> [Aim of the exercise]: Collect from the data below each line with "transformers".

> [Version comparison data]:
------------------------------------------------------------

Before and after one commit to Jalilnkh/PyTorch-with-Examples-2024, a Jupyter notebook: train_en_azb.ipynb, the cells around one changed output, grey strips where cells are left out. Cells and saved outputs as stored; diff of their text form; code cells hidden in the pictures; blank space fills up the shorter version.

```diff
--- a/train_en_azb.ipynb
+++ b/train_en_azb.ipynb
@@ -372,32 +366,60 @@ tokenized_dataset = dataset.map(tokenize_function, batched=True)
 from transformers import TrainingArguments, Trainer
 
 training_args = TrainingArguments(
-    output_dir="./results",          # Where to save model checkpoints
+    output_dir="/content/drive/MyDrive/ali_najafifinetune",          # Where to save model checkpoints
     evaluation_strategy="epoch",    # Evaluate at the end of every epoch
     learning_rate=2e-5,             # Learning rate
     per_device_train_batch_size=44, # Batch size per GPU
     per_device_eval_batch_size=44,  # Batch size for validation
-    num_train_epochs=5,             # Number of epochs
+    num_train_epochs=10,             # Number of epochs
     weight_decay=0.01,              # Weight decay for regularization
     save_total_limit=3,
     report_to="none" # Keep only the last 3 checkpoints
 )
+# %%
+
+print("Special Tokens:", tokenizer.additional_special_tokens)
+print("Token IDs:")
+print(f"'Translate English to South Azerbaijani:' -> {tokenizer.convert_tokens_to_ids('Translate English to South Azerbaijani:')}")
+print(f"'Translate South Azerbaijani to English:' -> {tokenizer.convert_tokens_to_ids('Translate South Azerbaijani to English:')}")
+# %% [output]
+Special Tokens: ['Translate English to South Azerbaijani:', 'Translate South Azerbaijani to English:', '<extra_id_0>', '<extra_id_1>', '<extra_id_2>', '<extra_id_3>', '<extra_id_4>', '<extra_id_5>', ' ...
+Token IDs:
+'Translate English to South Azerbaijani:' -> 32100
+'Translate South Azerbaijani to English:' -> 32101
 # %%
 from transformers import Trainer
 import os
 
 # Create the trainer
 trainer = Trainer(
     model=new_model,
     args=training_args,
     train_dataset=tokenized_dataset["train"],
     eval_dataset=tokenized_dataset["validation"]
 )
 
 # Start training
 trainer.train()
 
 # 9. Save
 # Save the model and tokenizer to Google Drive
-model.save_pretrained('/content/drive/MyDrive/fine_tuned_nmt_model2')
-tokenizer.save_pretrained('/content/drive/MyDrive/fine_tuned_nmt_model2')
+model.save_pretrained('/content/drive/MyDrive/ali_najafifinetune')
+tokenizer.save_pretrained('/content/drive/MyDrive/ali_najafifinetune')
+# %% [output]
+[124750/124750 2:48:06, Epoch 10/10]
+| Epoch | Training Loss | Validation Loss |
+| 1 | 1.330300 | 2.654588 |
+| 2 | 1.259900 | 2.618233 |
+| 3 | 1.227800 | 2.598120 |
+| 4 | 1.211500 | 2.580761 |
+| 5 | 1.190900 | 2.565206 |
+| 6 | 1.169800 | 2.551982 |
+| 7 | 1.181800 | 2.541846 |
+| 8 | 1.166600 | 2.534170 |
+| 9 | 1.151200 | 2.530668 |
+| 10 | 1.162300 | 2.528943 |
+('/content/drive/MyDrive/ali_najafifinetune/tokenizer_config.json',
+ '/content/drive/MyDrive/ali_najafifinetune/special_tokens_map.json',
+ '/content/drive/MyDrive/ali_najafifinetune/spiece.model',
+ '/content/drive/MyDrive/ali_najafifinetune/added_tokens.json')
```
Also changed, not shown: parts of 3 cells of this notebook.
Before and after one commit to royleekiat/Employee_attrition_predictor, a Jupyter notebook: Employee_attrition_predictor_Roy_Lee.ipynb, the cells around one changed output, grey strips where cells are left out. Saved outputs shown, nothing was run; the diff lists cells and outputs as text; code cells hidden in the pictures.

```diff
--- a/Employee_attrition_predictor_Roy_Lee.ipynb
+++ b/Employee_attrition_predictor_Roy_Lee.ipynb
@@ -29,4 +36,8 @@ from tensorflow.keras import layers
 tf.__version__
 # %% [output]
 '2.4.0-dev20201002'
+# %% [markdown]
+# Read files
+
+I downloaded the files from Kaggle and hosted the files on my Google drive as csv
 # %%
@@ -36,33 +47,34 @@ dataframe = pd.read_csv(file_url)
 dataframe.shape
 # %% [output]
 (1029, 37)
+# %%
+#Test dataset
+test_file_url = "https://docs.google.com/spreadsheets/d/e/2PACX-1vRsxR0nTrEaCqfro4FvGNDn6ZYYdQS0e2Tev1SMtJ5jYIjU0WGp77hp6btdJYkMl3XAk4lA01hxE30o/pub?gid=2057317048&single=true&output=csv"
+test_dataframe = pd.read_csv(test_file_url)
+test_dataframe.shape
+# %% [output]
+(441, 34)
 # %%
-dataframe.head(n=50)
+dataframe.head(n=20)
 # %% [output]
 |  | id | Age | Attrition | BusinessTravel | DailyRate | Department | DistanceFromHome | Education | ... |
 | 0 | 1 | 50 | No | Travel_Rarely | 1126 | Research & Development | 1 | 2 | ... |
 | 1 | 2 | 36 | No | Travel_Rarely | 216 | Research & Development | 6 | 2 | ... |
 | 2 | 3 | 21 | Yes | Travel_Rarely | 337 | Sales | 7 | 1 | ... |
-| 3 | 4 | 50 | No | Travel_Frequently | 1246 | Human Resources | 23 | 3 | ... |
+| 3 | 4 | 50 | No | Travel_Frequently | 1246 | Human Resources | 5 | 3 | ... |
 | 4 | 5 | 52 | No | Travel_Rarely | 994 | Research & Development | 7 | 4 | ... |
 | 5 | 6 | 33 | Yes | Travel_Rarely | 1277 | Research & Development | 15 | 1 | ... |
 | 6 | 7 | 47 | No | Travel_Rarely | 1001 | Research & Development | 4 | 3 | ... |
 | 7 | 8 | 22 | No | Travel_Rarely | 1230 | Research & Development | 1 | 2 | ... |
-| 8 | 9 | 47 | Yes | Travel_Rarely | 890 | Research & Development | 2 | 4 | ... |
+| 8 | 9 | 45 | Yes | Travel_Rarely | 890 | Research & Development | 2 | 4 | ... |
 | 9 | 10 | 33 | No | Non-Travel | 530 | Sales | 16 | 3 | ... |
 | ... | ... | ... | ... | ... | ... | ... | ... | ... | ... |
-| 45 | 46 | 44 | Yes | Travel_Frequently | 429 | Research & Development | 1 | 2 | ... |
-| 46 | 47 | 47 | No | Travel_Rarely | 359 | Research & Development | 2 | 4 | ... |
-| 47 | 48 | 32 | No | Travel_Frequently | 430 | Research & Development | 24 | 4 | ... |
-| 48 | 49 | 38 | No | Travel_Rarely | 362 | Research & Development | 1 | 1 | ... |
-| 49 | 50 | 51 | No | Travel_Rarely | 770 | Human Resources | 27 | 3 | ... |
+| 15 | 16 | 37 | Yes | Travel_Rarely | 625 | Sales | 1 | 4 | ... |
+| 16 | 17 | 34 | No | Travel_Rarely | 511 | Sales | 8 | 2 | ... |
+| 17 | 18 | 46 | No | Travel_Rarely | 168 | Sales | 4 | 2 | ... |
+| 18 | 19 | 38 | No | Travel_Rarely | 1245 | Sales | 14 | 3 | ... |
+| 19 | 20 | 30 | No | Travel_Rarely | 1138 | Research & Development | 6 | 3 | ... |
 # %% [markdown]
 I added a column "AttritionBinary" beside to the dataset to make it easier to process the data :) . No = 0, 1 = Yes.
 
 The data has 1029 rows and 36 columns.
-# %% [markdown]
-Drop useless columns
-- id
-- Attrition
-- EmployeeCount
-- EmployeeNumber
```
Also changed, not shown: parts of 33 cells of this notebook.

------------------------------------------------------------

> [Worked solution]:
 from transformers import TrainingArguments, Trainer
 from transformers import Trainer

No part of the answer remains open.